In the entries that follow, how many lines contain "vectors"? Please reply with only the number.

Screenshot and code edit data
--------------------------------

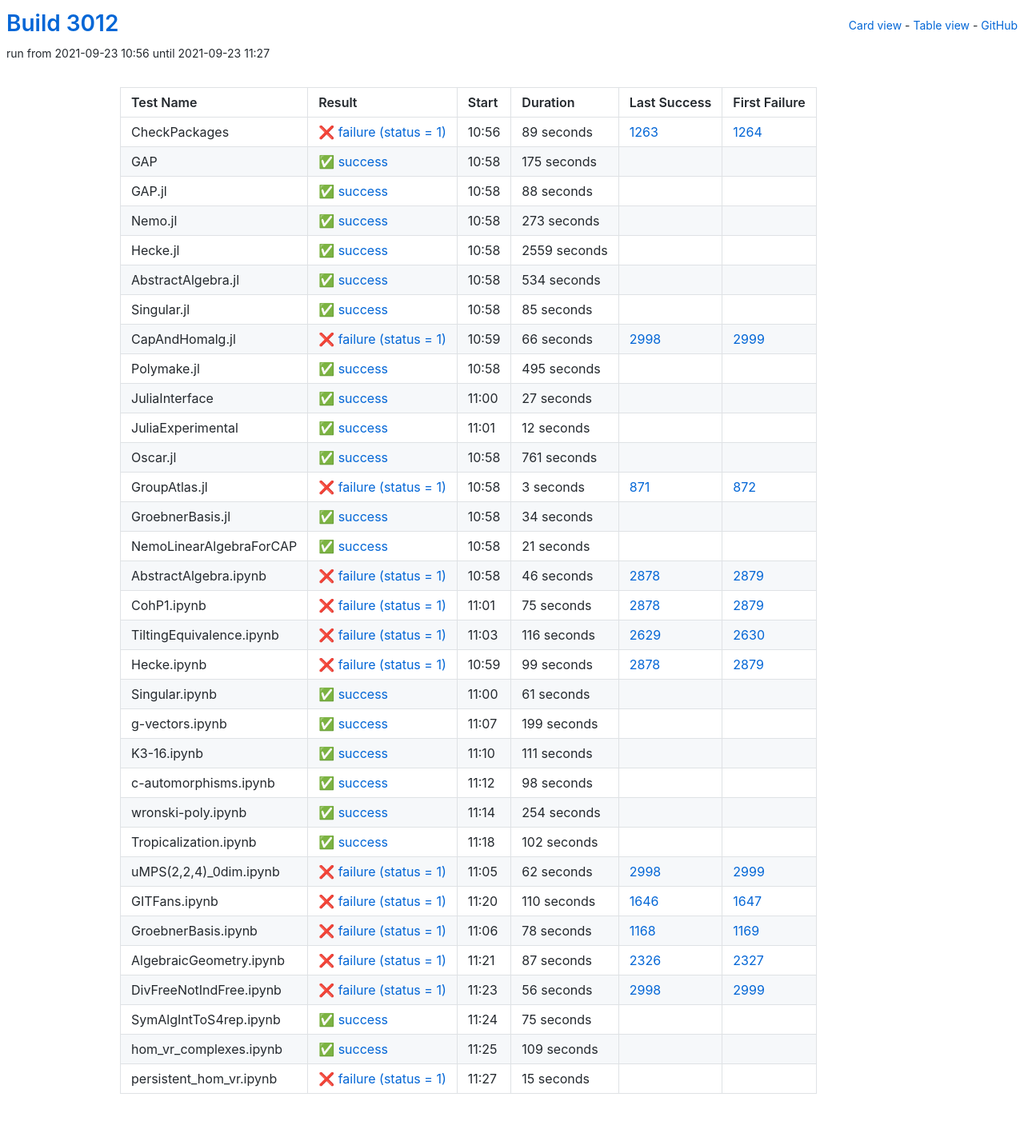
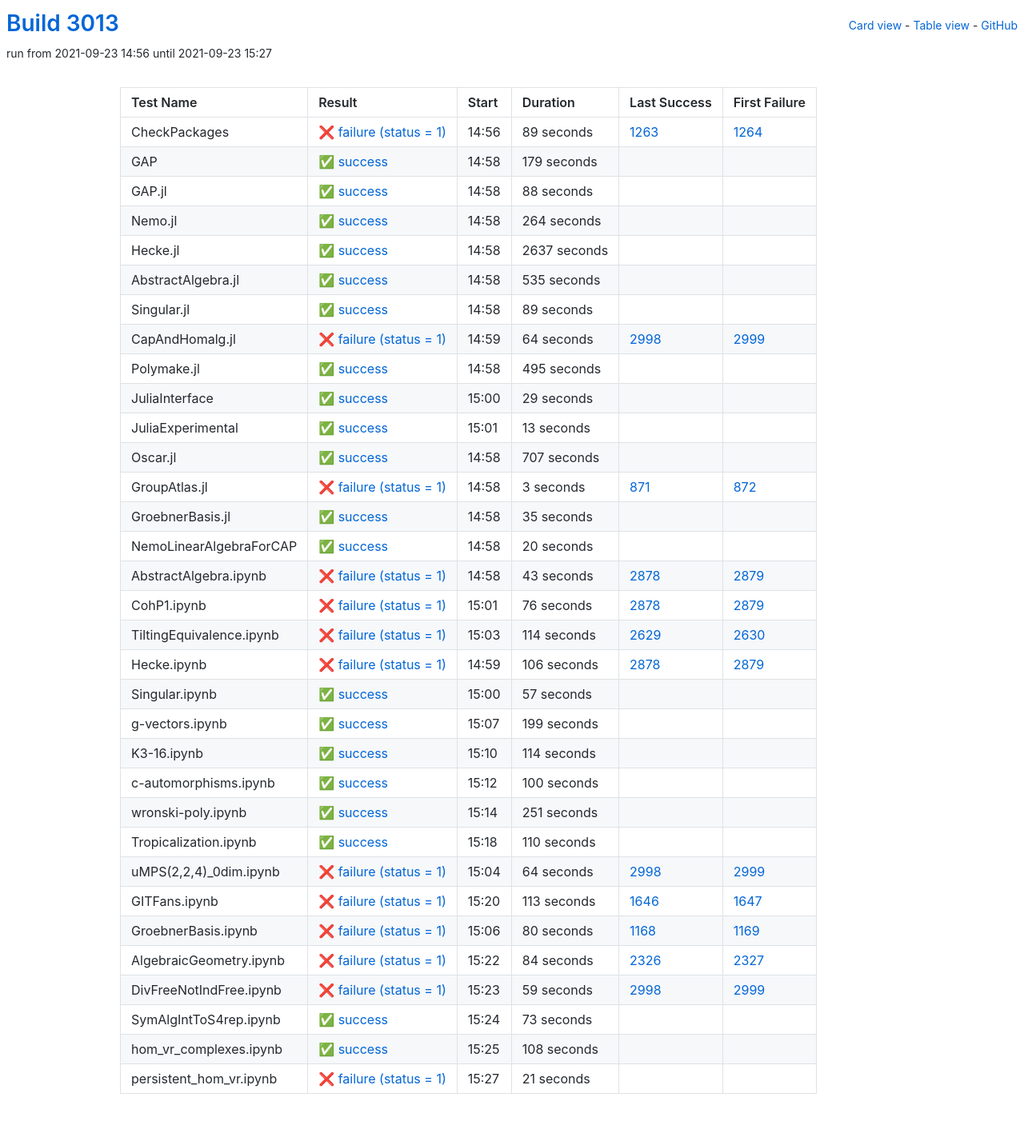
Before and after one commit to oscar-system/oscar-ci-status-stable, a Jekyll site: the page built from table.html, in a window 1280 px wide. Shown: the whole page at 80% size. Built offline with Jekyll 4.4.1, drawn with Linux system fonts in a browser that asks for light colours.

Commit message:
Build #3013

```diff
--- a/_data/ci.yml
+++ b/_data/ci.yml
@@ -1,6 +1,6 @@
 ---
-build: 3012
-build_url: https://oscarci.mathematik.uni-kl.de/job/oscar-stable/3012/
+build: 3013
+build_url: https://oscarci.mathematik.uni-kl.de/job/oscar-stable/3013/
 job: oscar-stable
 organization: oscar-system
 repo: oscar-ci-status-stable
@@ -8,8 +8,8 @@ repourl: https://github.com/oscar-system/oscar-ci-status-stable
 tests:
 - name: CheckPackages
   id: checkpackages
-  log: https://oscarci.mathematik.uni-kl.de/job/oscar-stable/3012/artifact/logs/build-3012/CheckPackages.log
-  start: 2021-09-23 10:56
+  log: https://oscarci.mathematik.uni-kl.de/job/oscar-stable/3013/artifact/logs/build-3013/CheckPackages.log
+  start: 2021-09-23 14:56
   success: false
   exitcode: 1
   status: failure
@@ -20,20 +20,20 @@ tests:
   first_failure_url: https://oscarci.mathematik.uni-kl.de/job/oscar-stable/1264/
 - name: GAP
   id: gap
-  log: https://oscarci.mathematik.uni-kl.de/job/oscar-stable/3012/artifact/logs/build-3012/GAP.log
-  start: 2021-09-23 10:58
+  log: https://oscarci.mathematik.uni-kl.de/job/oscar-stable/3013/artifact/logs/build-3013/GAP.log
+  start: 2021-09-23 14:58
   success: true
   exitcode: 0
   status: success
-  duration: 175
+  duration: 179
   last_success: false
   last_success_url:
   first_failure: false
   first_failure_url:
 - name: GAP.jl
   id: gap-jl
-  log: https://oscarci.mathematik.uni-kl.de/job/oscar-stable/3012/artifact/logs/build-3012/GAP.jl.log
-  start: 2021-09-23 10:58
+  log: https://oscarci.mathematik.uni-kl.de/job/oscar-stable/3013/artifact/logs/build-3013/GAP.jl.log
+  start: 2021-09-23 14:58
   success: true
   exitcode: 0
   status: success
@@ -44,68 +44,68 @@ tests:
   first_failure_url:
 - name: Nemo.jl
   id: nemo-jl
-  log: https://oscarci.mathematik.uni-kl.de/job/oscar-stable/3012/artifact/logs/build-3012/Nemo.jl.log
-  start: 2021-09-23 10:58
+  log: https://oscarci.mathematik.uni-kl.de/job/oscar-stable/3013/artifact/logs/build-3013/Nemo.jl.log
+  start: 2021-09-23 14:58
   success: true
   exitcode: 0
   status: success
-  duration: 273
+  duration: 264
   last_success: false
   last_success_url:
   first_failure: false
   first_failure_url:
 - name: Hecke.jl
   id: hecke-jl
-  log: https://oscarci.mathematik.uni-kl.de/job/oscar-stable/3012/artifact/logs/build-3012/Hecke.jl.log
-  start: 2021-09-23 10:58
+  log: https://oscarci.mathematik.uni-kl.de/job/oscar-stable/3013/artifact/logs/build-3013/Hecke.jl.log
+  start: 2021-09-23 14:58
   success: true
   exitcode: 0
   status: success
-  duration: 2559
+  duration: 2637
   last_success: false
   last_success_url:
   first_failure: false
   first_failure_url:
 - name: AbstractAlgebra.jl
   id: abstractalgebra-jl
-  log: https://oscarci.mathematik.uni-kl.de/job/oscar-stable/3012/artifact/logs/build-3012/AbstractAlgebra.jl.log
-  start: 2021-09-23 10:58
+  log: https://oscarci.mathematik.uni-kl.de/job/oscar-stable/3013/artifact/logs/build-3013/AbstractAlgebra.jl.log
+  start: 2021-09-23 14:58
   success: true
   exitcode: 0
   status: success
-  duration: 534
+  duration: 535
   last_success: false
   last_success_url:
   first_failure: false
   first_failure_url:
 - name: Singular.jl
   id: singular-jl
-  log: https://oscarci.mathematik.uni-kl.de/job/oscar-stable/3012/artifact/logs/build-3012/Singular.jl.log
-  start: 2021-09-23 10:58
+  log: https://oscarci.mathematik.uni-kl.de/job/oscar-stable/3013/artifact/logs/build-3013/Singular.jl.log
+  start: 2021-09-23 14:58
   success: true
   exitcode: 0
   status: success
-  duration: 85
+  duration: 89
   last_success: false
   last_success_url:
   first_failure: false
   first_failure_url:
 - name: CapAndHomalg.jl
   id: capandhomalg-jl
-  log: https://oscarci.mathematik.uni-kl.de/job/oscar-stable/3012/artifact/logs/build-3012/CapAndHomalg.jl.log
-  start: 2021-09-23 10:59
+  log: https://oscarci.mathematik.uni-kl.de/job/oscar-stable/3013/artifact/logs/build-3013/CapAndHomalg.jl.log
+  start: 2021-09-23 14:59
   success: false
   exitcode: 1
   status: failure
-  duration: 66
+  duration: 64
   last_success: 2998
   last_success_url: https://oscarci.mathematik.uni-kl.de/job/oscar-stable/2998/
   first_failure: 2999
   first_failure_url: https://oscarci.mathematik.uni-kl.de/job/oscar-stable/2999/
 - name: Polymake.jl
   id: polymake-jl
-  log: https://oscarci.mathematik.uni-kl.de/job/oscar-stable/3012/artifact/logs/build-3012/Polymake.jl.log
-  start: 2021-09-23 10:58
+  log: https://oscarci.mathematik.uni-kl.de/job/oscar-stable/3013/artifact/logs/build-3013/Polymake.jl.log
+  start: 2021-09-23 14:58
   success: true
   exitcode: 0
   status: success
@@ -116,44 +116,44 @@ tests:
   first_failure_url:
 - name: JuliaInterface
   id: juliainterface
-  log: https://oscarci.mathematik.uni-kl.de/job/oscar-stable/3012/artifact/logs/build-3012/JuliaInterface.log
-  start: 2021-09-23 11:00
+  log: https://oscarci.mathematik.uni-kl.de/job/oscar-stable/3013/artifact/logs/build-3013/JuliaInterface.log
+  start: 2021-09-23 15:00
   success: true
   exitcode: 0
   status: success
-  duration: 27
+  duration: 29
   last_success: false
   last_success_url:
   first_failure: false
   first_failure_url:
 - name: JuliaExperimental
   id: juliaexperimental
-  log: https://oscarci.mathematik.uni-kl.de/job/oscar-stable/3012/artifact/logs/build-3012/JuliaExperimental.log
-  start: 2021-09-23 11:01
+  log: https://oscarci.mathematik.uni-kl.de/job/oscar-stable/3013/artifact/logs/build-3013/JuliaExperimental.log
+  start: 2021-09-23 15:01
   success: true
   exitcode: 0
   status: success
-  duration: 12
+  duration: 13
   last_success: false
   last_success_url:
   first_failure: false
   first_failure_url:
 - name: Oscar.jl
   id: oscar-jl
-  log: https://oscarci.mathematik.uni-kl.de/job/oscar-stable/3012/artifact/logs/build-3012/Oscar.jl.log
-  start: 2021-09-23 10:58
+  log: https://oscarci.mathematik.uni-kl.de/job/oscar-stable/3013/artifact/logs/build-3013/Oscar.jl.log
+  start: 2021-09-23 14:58
   success: true
   exitcode: 0
   status: success
-  duration: 761
+  duration: 707
   last_success: false
   last_success_url:
   first_failure: false
   first_failure_url:
 - name: GroupAtlas.jl
   id: groupatlas-jl
-  log: https://oscarci.mathematik.uni-kl.de/job/oscar-stable/3012/artifact/logs/build-3012/GroupAtlas.jl.log
-  start: 2021-09-23 10:58
+  log: https://oscarci.mathematik.uni-kl.de/job/oscar-stable/3013/artifact/logs/build-3013/GroupAtlas.jl.log
+  start: 2021-09-23 14:58
   success: false
   exitcode: 1
   status: failure
@@ -164,92 +164,92 @@ tests:
   first_failure_url: https://oscarci.mathematik.uni-kl.de/job/oscar-stable/872/
 - name: GroebnerBasis.jl
   id: groebnerbasis-jl
-  log: https://oscarci.mathematik.uni-kl.de/job/oscar-stable/3012/artifact/logs/build-3012/GroebnerBasis.jl.log
-  start: 2021-09-23 10:58
+  log: https://oscarci.mathematik.uni-kl.de/job/oscar-stable/3013/artifact/logs/build-3013/GroebnerBasis.jl.log
+  start: 2021-09-23 14:58
   success: true
   exitcode: 0
   status: success
-  duration: 34
+  duration: 35
   last_success: false
   last_success_url:
   first_failure: false
   first_failure_url:
 - name: NemoLinearAlgebraForCAP
   id: nemolinearalgebraforcap
-  log: https://oscarci.mathematik.uni-kl.de/job/oscar-stable/3012/artifact/logs/build-3012/NemoLinearAlgebraForCAP.log
-  start: 2021-09-23 10:58
+  log: https://oscarci.mathematik.uni-kl.de/job/oscar-stable/3013/artifact/logs/build-3013/NemoLinearAlgebraForCAP.log
+  start: 2021-09-23 14:58
   success: true
   exitcode: 0
   status: success
-  duration: 21
+  duration: 20
   last_success: false
   last_success_url:
   first_failure: false
   first_failure_url:
 - name: AbstractAlgebra.ipynb
   id: abstractalgebra-ipynb
-  log: https://oscarci.mathematik.uni-kl.de/job/oscar-stable/3012/artifact/logs/build-3012/AbstractAlgebra.ipynb.log
-  start: 2021-09-23 10:58
+  log: https://oscarci.mathematik.uni-kl.de/job/oscar-stable/3013/artifact/logs/build-3013/AbstractAlgebra.ipynb.log
+  start: 2021-09-23 14:58
   success: false
   exitcode: 1
   status: failure
-  duration: 46
+  duration: 43
   last_success: 2878
   last_success_url: https://oscarci.mathematik.uni-kl.de/job/oscar-stable/2878/
   first_failure: 2879
   first_failure_url: https://oscarci.mathematik.uni-kl.de/job/oscar-stable/2879/
 - name: CohP1.ipynb
   id: cohp1-ipynb
-  log: https://oscarci.mathematik.uni-kl.de/job/oscar-stable/3012/artifact/logs/build-3012/CohP1.ipynb.log
-  start: 2021-09-23 11:01
+  log: https://oscarci.mathematik.uni-kl.de/job/oscar-stable/3013/artifact/logs/build-3013/CohP1.ipynb.log
+  start: 2021-09-23 15:01
   success: false
   exitcode: 1
   status: failure
-  duration: 75
+  duration: 76
   last_success: 2878
   last_success_url: https://oscarci.mathematik.uni-kl.de/job/oscar-stable/2878/
   first_failure: 2879
   first_failure_url: https://oscarci.mathematik.uni-kl.de/job/oscar-stable/2879/
 - name: TiltingEquivalence.ipynb
   id: tiltingequivalence-ipynb
-  log: https://oscarci.mathematik.uni-kl.de/job/oscar-stable/3012/artifact/logs/build-3012/TiltingEquivalence.ipynb.log
-  start: 2021-09-23 11:03
+  log: https://oscarci.mathematik.uni-kl.de/job/oscar-stable/3013/artifact/logs/build-3013/TiltingEquivalence.ipynb.log
+  start: 2021-09-23 15:03
   success: false
   exitcode: 1
   status: failure
-  duration: 116
+  duration: 114
   last_success: 2629
   last_success_url: https://oscarci.mathematik.uni-kl.de/job/oscar-stable/2629/
   first_failure: 2630
   first_failure_url: https://oscarci.mathematik.uni-kl.de/job/oscar-stable/2630/
 - name: Hecke.ipynb
   id: hecke-ipynb
-  log: https://oscarci.mathematik.uni-kl.de/job/oscar-stable/3012/artifact/logs/build-3012/Hecke.ipynb.log
-  start: 2021-09-23 10:59
+  log: https://oscarci.mathematik.uni-kl.de/job/oscar-stable/3013/artifact/logs/build-3013/Hecke.ipynb.log
+  start: 2021-09-23 14:59
   success: false
   exitcode: 1
   status: failure
-  duration: 99
+  duration: 106
   last_success: 2878
   last_success_url: https://oscarci.mathematik.uni-kl.de/job/oscar-stable/2878/
   first_failure: 2879
   first_failure_url: https://oscarci.mathematik.uni-kl.de/job/oscar-stable/2879/
 - name: Singular.ipynb
   id: singular-ipynb
-  log: https://oscarci.mathematik.uni-kl.de/job/oscar-stable/3012/artifact/logs/build-3012/Singular.ipynb.log
-  start: 2021-09-23 11:00
+  log: https://oscarci.mathematik.uni-kl.de/job/oscar-stable/3013/artifact/logs/build-3013/Singular.ipynb.log
+  start: 2021-09-23 15:00
   success: true
   exitcode: 0
   status: success
-  duration: 61
+  duration: 57
   last_success: false
   last_success_url:
   first_failure: false
   first_failure_url:
 - name: g-vectors.ipynb
   id: g-vectors-ipynb
-  log: https://oscarci.mathematik.uni-kl.de/job/oscar-stable/3012/artifact/logs/build-3012/g-vectors.ipynb.log
-  start: 2021-09-23 11:07
+  log: https://oscarci.mathematik.uni-kl.de/job/oscar-stable/3013/artifact/logs/build-3013/g-vectors.ipynb.log
+  start: 2021-09-23 15:07
   success: true
   exitcode: 0
   status: success
@@ -260,144 +260,144 @@ tests:
   first_failure_url:
 - name: K3-16.ipynb
   id: k3-16-ipynb
-  log: https://oscarci.mathematik.uni-kl.de/job/oscar-stable/3012/artifact/logs/build-3012/K3-16.ipynb.log
-  start: 2021-09-23 11:10
+  log: https://oscarci.mathematik.uni-kl.de/job/oscar-stable/3013/artifact/logs/build-3013/K3-16.ipynb.log
+  start: 2021-09-23 15:10
   success: true
   exitcode: 0
   status: success
-  duration: 111
+  duration: 114
   last_success: false
   last_success_url:
   first_failure: false
   first_failure_url:
 - name: c-automorphisms.ipynb
   id: c-automorphisms-ipynb
-  log: https://oscarci.mathematik.uni-kl.de/job/oscar-stable/3012/artifact/logs/build-3012/c-automorphisms.ipynb.log
-  start: 2021-09-23 11:12
+  log: https://oscarci.mathematik.uni-kl.de/job/oscar-stable/3013/artifact/logs/build-3013/c-automorphisms.ipynb.log
+  start: 2021-09-23 15:12
   success: true
   exitcode: 0
   status: success
-  duration: 98
+  duration: 100
   last_success: false
   last_success_url:
   first_failure: false
   first_failure_url:
 - name: wronski-poly.ipynb
   id: wronski-poly-ipynb
-  log: https://oscarci.mathematik.uni-kl.de/job/oscar-stable/3012/artifact/logs/build-3012/wronski-poly.ipynb.log
-  start: 2021-09-23 11:14
+  log: https://oscarci.mathematik.uni-kl.de/job/oscar-stable/3013/artifact/logs/build-3013/wronski-poly.ipynb.log
+  start: 2021-09-23 15:14
   success: true
   exitcode: 0
   status: success
-  duration: 254
+  duration: 251
   last_success: false
   last_success_url:
   first_failure: false
   first_failure_url:
 - name: Tropicalization.ipynb
   id: tropicalization-ipynb
-  log: https://oscarci.mathematik.uni-kl.de/job/oscar-stable/3012/artifact/logs/build-3012/Tropicalization.ipynb.log
-  start: 2021-09-23 11:18
+  log: https://oscarci.mathematik.uni-kl.de/job/oscar-stable/3013/artifact/logs/build-3013/Tropicalization.ipynb.log
+  start: 2021-09-23 15:18
   success: true
   exitcode: 0
   status: success
-  duration: 102
+  duration: 110
   last_success: false
   last_success_url:
   first_failure: false
   first_failure_url:
 - name: uMPS(2,2,4)_0dim.ipynb
   id: umps-2-2-4-0dim-ipynb
-  log: https://oscarci.mathematik.uni-kl.de/job/oscar-stable/3012/artifact/logs/build-3012/uMPS-2-2-4-_0dim.ipynb.log
-  start: 2021-09-23 11:05
+  log: https://oscarci.mathematik.uni-kl.de/job/oscar-stable/3013/artifact/logs/build-3013/uMPS-2-2-4-_0dim.ipynb.log
+  start: 2021-09-23 15:04
   success: false
   exitcode: 1
   status: failure
-  duration: 62
+  duration: 64
   last_success: 2998
   last_success_url: https://oscarci.mathematik.uni-kl.de/job/oscar-stable/2998/
   first_failure: 2999
   first_failure_url: https://oscarci.mathematik.uni-kl.de/job/oscar-stable/2999/
 - name: GITFans.ipynb
   id: gitfans-ipynb
-  log: https://oscarci.mathematik.uni-kl.de/job/oscar-stable/3012/artifact/logs/build-3012/GITFans.ipynb.log
-  start: 2021-09-23 11:20
+  log: https://oscarci.mathematik.uni-kl.de/job/oscar-stable/3013/artifact/logs/build-3013/GITFans.ipynb.log
+  start: 2021-09-23 15:20
   success: false
   exitcode: 1
   status: failure
-  duration: 110
+  duration: 113
   last_success: 1646
   last_success_url: https://oscarci.mathematik.uni-kl.de/job/oscar-stable/1646/
   first_failure: 1647
   first_failure_url: https://oscarci.mathematik.uni-kl.de/job/oscar-stable/1647/
 - name: GroebnerBasis.ipynb
   id: groebnerbasis-ipynb
-  log: https://oscarci.mathematik.uni-kl.de/job/oscar-stable/3012/artifact/logs/build-3012/GroebnerBasis.ipynb.log
-  start: 2021-09-23 11:06
+  log: https://oscarci.mathematik.uni-kl.de/job/oscar-stable/3013/artifact/logs/build-3013/GroebnerBasis.ipynb.log
+  start: 2021-09-23 15:06
   success: false
   exitcode: 1
   status: failure
-  duration: 78
+  duration: 80
   last_success: 1168
   last_success_url: https://oscarci.mathematik.uni-kl.de/job/oscar-stable/1168/
   first_failure: 1169
   first_failure_url: https://oscarci.mathematik.uni-kl.de/job/oscar-stable/1169/
 - name: AlgebraicGeometry.ipynb
   id: algebraicgeometry-ipynb
-  log: https://oscarci.mathematik.uni-kl.de/job/oscar-stable/3012/artifact/logs/build-3012/AlgebraicGeometry.ipynb.log
-  start: 2021-09-23 11:21
+  log: https://oscarci.mathematik.uni-kl.de/job/oscar-stable/3013/artifact/logs/build-3013/AlgebraicGeometry.ipynb.log
+  start: 2021-09-23 15:22
   success: false
   exitcode: 1
   status: failure
-  duration: 87
+  duration: 84
   last_success: 2326
   last_success_url: https://oscarci.mathematik.uni-kl.de/job/oscar-stable/2326/
   first_failure: 2327
   first_failure_url: https://oscarci.mathematik.uni-kl.de/job/oscar-stable/2327/
 - name: DivFreeNotIndFree.ipynb
   id: divfreenotindfree-ipynb
-  log: https://oscarci.mathematik.uni-kl.de/job/oscar-stable/3012/artifact/logs/build-3012/DivFreeNotIndFree.ipynb.log
-  start: 2021-09-23 11:23
+  log: https://oscarci.mathematik.uni-kl.de/job/oscar-stable/3013/artifact/logs/build-3013/DivFreeNotIndFree.ipynb.log
+  start: 2021-09-23 15:23
   success: false
   exitcode: 1
   status: failure
-  duration: 56
+  duration: 59
   last_success: 2998
   last_success_url: https://oscarci.mathematik.uni-kl.de/job/oscar-stable/2998/
   first_failure: 2999
   first_failure_url: https://oscarci.mathematik.uni-kl.de/job/oscar-stable/2999/
 - name: SymAlgIntToS4rep.ipynb
   id: symalginttos4rep-ipynb
-  log: https://oscarci.mathematik.uni-kl.de/job/oscar-stable/3012/artifact/logs/build-3012/SymAlgIntToS4rep.ipynb.log
-  start: 2021-09-23 11:24
+  log: https://oscarci.mathematik.uni-kl.de/job/oscar-stable/3013/artifact/logs/build-3013/SymAlgIntToS4rep.ipynb.log
+  start: 2021-09-23 15:24
   success: true
   exitcode: 0
   status: success
-  duration: 75
+  duration: 73
   last_success: false
   last_success_url:
   first_failure: false
   first_failure_url:
 - name: hom_vr_complexes.ipynb
   id: hom-vr-complexes-ipynb
-  log: https://oscarci.mathematik.uni-kl.de/job/oscar-stable/3012/artifact/logs/build-3012/hom_vr_complexes.ipynb.log
-  start: 2021-09-23 11:25
+  log: https://oscarci.mathematik.uni-kl.de/job/oscar-stable/3013/artifact/logs/build-3013/hom_vr_complexes.ipynb.log
+  start: 2021-09-23 15:25
   success: true
   exitcode: 0
   status: success
-  duration: 109
+  duration: 108
   last_success: false
   last_success_url:
   first_failure: false
   first_failure_url:
 - name: persistent_hom_vr.ipynb
   id: persistent-hom-vr-ipynb
-  log: https://oscarci.mathematik.uni-kl.de/job/oscar-stable/3012/artifact/logs/build-3012/persistent_hom_vr.ipynb.log
-  start: 2021-09-23 11:27
+  log: https://oscarci.mathematik.uni-kl.de/job/oscar-stable/3013/artifact/logs/build-3013/persistent_hom_vr.ipynb.log
+  start: 2021-09-23 15:27
   success: false
   exitcode: 1
   status: failure
-  duration: 15
+  duration: 21
   last_success: false
   last_success_url:
   first_failure: false
```
Also changed, not shown: README.md.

--------------------------------

Response to the exercise -> 4